= The input =

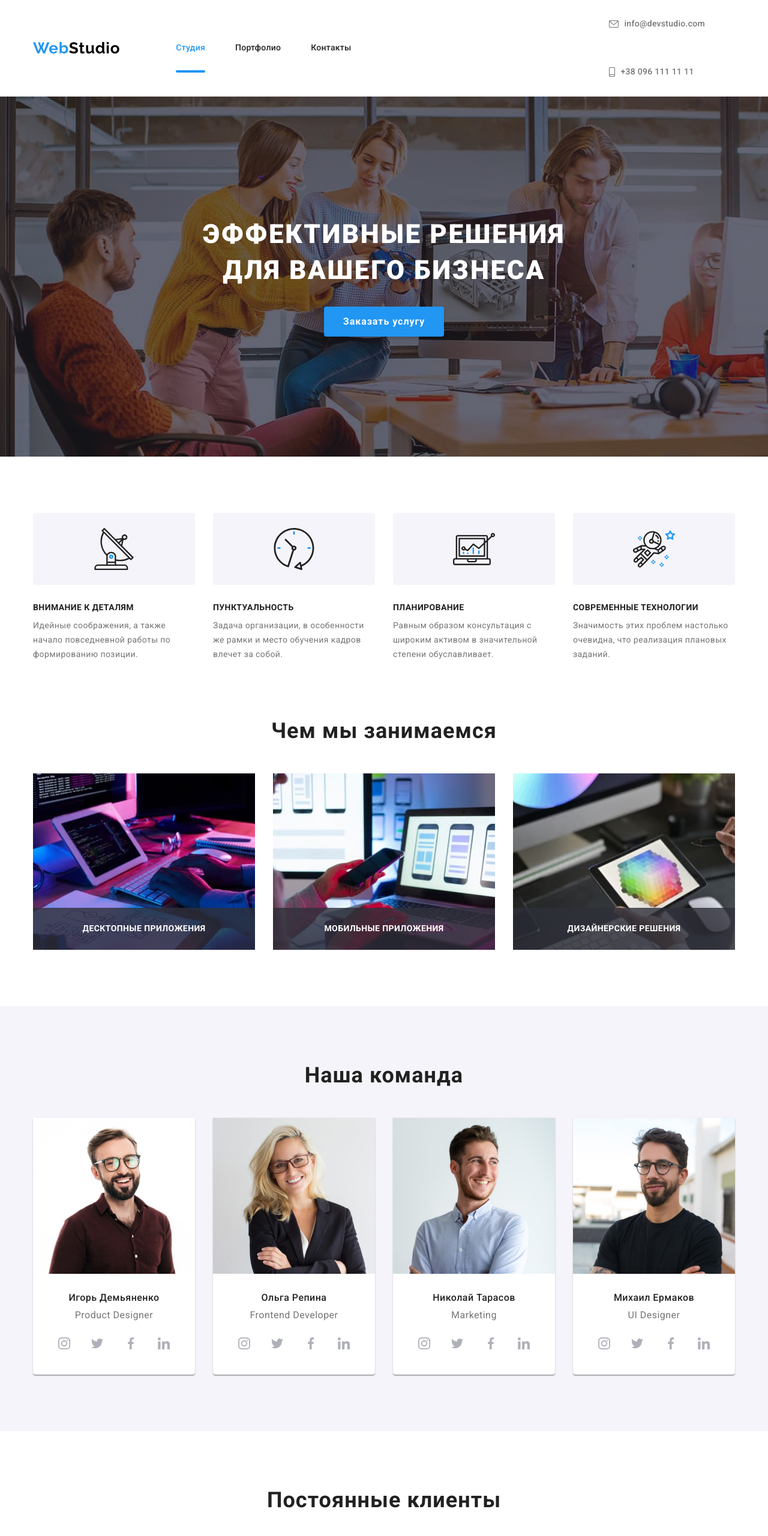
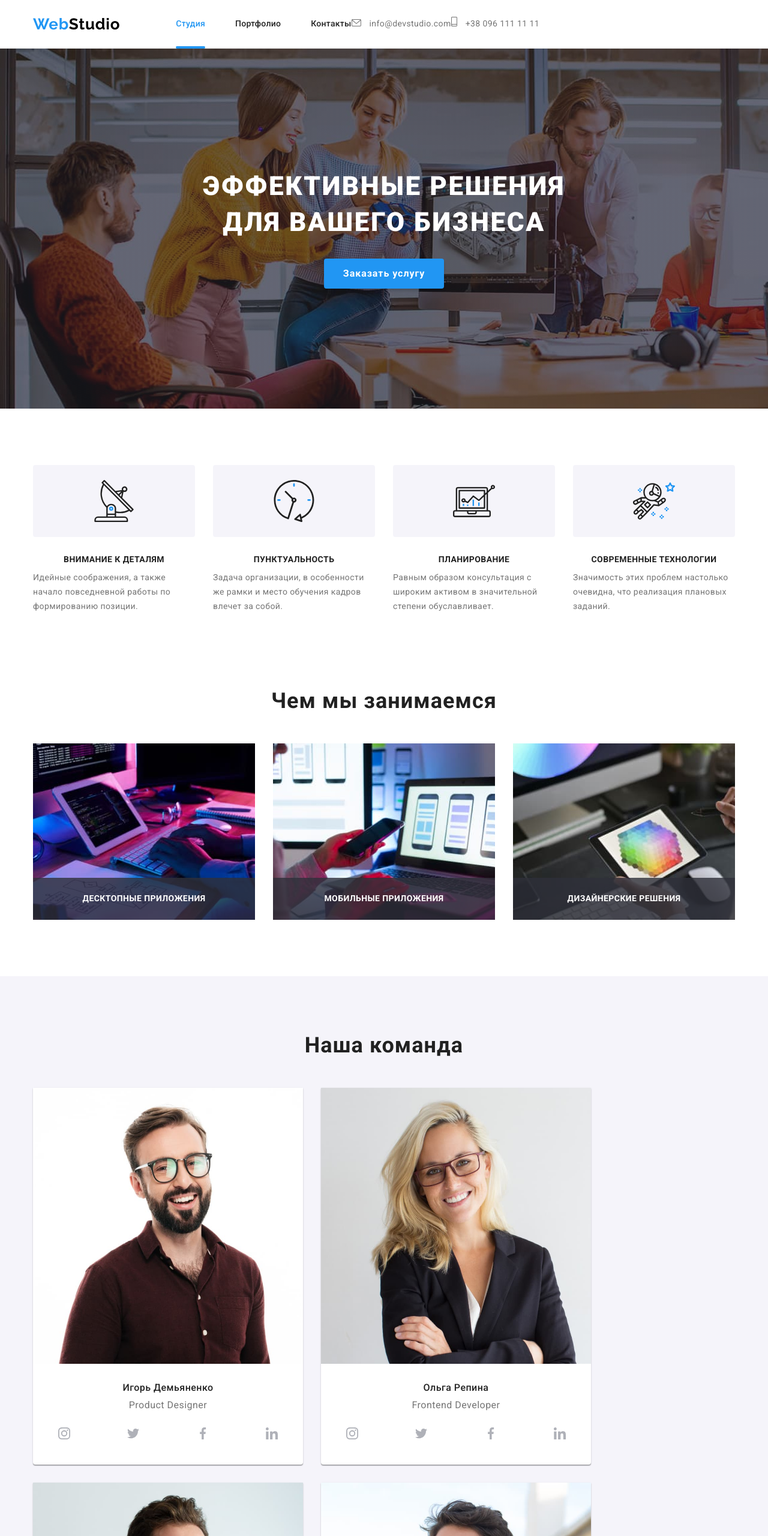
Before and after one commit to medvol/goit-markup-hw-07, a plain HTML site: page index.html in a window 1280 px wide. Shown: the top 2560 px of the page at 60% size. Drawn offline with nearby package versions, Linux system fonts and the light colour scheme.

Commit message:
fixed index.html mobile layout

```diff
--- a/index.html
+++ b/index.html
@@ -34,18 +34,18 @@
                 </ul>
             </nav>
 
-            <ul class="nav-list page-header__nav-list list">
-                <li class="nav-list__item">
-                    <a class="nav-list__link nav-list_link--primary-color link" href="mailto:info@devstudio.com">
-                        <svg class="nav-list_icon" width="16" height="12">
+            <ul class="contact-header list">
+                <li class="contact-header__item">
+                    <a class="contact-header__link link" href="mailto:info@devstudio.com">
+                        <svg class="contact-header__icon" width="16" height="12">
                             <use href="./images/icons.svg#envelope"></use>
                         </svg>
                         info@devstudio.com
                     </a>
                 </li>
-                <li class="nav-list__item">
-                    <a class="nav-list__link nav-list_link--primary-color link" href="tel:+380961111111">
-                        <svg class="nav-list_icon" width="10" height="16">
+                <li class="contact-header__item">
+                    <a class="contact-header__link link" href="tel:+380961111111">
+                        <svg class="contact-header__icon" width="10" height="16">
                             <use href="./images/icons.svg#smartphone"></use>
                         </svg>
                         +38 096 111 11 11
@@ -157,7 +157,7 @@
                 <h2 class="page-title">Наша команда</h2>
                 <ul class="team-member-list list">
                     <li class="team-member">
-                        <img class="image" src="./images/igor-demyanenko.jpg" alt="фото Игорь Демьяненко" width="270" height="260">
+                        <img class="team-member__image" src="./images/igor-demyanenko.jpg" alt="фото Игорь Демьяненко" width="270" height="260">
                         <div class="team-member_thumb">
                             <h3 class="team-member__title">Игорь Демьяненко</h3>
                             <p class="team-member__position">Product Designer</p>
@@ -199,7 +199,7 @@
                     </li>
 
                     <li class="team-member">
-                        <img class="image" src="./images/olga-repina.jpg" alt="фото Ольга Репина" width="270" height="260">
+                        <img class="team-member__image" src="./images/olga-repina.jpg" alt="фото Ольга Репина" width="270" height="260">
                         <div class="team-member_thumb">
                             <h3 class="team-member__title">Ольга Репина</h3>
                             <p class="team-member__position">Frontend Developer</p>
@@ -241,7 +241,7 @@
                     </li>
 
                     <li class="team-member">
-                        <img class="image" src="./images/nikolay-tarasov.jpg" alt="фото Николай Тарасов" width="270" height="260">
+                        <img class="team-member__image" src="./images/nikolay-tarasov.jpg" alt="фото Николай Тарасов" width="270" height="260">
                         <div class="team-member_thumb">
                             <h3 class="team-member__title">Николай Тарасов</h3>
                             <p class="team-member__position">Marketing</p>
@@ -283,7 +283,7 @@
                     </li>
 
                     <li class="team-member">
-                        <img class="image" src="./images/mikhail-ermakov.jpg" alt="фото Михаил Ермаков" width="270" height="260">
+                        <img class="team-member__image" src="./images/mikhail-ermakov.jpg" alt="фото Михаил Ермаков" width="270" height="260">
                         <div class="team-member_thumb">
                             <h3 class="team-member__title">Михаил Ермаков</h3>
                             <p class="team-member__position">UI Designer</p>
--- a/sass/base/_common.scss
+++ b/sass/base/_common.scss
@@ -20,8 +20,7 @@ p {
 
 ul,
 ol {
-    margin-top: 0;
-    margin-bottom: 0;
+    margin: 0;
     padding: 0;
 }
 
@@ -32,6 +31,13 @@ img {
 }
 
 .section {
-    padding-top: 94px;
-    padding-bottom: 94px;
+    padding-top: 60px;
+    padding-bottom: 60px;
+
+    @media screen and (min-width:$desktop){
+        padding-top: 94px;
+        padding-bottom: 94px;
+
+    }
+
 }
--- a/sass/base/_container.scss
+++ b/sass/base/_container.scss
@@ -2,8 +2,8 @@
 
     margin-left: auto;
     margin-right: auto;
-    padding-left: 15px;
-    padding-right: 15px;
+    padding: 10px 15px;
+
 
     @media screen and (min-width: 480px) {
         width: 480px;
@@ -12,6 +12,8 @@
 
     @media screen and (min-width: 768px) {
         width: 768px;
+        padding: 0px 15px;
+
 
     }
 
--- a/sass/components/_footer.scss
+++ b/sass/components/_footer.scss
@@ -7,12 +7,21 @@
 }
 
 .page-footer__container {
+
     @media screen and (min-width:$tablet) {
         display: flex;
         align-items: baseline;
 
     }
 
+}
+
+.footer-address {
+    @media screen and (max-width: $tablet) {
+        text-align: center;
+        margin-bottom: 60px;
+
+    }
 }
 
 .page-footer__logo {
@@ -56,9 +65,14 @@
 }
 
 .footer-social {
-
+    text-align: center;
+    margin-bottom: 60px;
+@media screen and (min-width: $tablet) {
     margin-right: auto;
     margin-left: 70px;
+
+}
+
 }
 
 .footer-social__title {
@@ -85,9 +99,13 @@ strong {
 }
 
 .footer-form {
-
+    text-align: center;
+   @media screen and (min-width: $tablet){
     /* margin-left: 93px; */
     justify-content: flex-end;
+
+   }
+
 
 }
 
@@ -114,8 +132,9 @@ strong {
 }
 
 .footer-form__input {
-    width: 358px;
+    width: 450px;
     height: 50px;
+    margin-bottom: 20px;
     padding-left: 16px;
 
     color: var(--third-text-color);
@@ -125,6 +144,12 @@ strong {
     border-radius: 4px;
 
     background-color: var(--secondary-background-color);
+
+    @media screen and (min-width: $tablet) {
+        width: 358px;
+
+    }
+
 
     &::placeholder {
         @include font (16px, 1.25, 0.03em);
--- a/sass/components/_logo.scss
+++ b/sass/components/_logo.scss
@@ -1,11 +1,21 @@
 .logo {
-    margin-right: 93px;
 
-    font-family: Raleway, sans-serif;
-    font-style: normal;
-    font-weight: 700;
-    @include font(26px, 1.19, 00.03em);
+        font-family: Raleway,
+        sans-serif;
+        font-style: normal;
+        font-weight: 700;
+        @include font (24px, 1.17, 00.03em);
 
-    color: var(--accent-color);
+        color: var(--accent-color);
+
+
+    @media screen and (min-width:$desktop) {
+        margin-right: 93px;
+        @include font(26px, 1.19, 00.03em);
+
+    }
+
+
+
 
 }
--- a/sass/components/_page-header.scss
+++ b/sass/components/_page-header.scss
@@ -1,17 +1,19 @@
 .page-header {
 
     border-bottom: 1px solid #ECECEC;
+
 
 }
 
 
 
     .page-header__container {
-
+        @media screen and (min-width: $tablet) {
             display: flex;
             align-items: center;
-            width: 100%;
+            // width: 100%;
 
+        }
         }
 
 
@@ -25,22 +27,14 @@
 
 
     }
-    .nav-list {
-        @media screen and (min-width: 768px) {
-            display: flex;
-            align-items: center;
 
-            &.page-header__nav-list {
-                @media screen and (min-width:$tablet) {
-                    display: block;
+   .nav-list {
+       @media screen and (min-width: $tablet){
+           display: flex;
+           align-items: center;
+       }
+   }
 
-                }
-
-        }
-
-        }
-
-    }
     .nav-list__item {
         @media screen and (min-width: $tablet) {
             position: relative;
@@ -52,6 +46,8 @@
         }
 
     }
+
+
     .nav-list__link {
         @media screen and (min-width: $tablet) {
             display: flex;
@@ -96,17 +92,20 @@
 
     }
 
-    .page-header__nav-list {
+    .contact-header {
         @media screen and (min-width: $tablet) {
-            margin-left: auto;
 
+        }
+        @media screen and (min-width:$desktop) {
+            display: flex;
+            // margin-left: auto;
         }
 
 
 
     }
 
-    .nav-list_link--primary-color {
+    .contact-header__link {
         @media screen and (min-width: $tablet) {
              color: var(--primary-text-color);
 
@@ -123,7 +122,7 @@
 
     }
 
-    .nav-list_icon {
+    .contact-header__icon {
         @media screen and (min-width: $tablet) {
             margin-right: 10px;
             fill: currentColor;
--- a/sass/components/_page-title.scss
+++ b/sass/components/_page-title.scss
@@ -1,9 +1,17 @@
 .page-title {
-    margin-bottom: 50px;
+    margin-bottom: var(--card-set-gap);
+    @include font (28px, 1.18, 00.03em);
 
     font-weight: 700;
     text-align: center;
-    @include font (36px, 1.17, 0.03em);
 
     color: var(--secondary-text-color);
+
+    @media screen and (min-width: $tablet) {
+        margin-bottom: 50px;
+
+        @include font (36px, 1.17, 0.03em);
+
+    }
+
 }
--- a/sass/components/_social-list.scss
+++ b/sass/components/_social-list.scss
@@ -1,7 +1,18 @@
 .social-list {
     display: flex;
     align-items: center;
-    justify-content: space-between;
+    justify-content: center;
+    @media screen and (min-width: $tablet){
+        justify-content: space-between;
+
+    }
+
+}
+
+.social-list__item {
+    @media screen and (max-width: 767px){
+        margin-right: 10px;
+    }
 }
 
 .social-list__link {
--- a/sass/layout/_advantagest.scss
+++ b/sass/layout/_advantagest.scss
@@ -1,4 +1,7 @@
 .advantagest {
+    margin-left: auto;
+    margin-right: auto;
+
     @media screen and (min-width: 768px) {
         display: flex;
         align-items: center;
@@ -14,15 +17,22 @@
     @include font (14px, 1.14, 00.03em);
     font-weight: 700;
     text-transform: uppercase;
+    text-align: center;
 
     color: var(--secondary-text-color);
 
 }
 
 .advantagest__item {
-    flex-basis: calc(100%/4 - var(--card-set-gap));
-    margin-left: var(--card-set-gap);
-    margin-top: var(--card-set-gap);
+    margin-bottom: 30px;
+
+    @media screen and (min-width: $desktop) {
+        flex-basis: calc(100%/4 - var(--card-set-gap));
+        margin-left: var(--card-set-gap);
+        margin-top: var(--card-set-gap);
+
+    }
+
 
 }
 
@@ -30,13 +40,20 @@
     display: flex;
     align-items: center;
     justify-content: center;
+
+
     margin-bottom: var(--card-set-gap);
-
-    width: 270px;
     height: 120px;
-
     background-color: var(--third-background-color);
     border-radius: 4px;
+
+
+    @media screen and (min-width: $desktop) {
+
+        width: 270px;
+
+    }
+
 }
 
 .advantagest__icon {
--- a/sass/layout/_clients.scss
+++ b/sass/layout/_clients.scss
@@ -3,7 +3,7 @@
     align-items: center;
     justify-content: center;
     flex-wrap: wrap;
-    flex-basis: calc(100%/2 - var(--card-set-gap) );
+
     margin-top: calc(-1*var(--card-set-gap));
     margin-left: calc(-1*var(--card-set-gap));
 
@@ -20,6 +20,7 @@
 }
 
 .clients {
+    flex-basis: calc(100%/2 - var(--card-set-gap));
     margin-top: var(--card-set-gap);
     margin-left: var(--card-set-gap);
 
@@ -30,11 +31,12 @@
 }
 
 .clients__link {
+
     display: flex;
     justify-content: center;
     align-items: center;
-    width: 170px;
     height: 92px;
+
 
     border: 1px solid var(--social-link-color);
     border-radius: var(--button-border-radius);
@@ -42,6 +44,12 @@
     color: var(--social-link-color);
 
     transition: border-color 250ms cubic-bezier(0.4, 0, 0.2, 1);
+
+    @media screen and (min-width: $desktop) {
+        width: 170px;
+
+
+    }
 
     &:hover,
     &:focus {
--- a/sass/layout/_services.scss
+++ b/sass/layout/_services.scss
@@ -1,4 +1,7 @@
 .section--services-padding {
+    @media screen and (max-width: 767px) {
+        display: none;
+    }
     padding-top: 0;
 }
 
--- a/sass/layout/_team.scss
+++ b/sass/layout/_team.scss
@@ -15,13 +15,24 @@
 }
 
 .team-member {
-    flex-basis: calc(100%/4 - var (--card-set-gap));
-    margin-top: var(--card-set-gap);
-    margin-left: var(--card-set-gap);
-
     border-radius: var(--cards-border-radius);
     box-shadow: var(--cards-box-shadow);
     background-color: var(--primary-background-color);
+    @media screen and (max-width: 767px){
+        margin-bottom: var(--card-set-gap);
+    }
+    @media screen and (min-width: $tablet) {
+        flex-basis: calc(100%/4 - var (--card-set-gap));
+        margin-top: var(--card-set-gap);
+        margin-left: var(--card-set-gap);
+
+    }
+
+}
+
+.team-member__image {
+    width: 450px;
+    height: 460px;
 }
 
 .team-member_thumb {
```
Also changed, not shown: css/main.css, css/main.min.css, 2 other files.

= Task prompt =
The answer must consist of each line in the entries above that includes "text".

= Response for this exercise =
+        text-align: center;
+    text-align: center;
+    text-align: center;
     color: var(--third-text-color);
              color: var(--primary-text-color);
     text-align: center;
     color: var(--secondary-text-color);
     text-transform: uppercase;
+    text-align: center;
     color: var(--secondary-text-color);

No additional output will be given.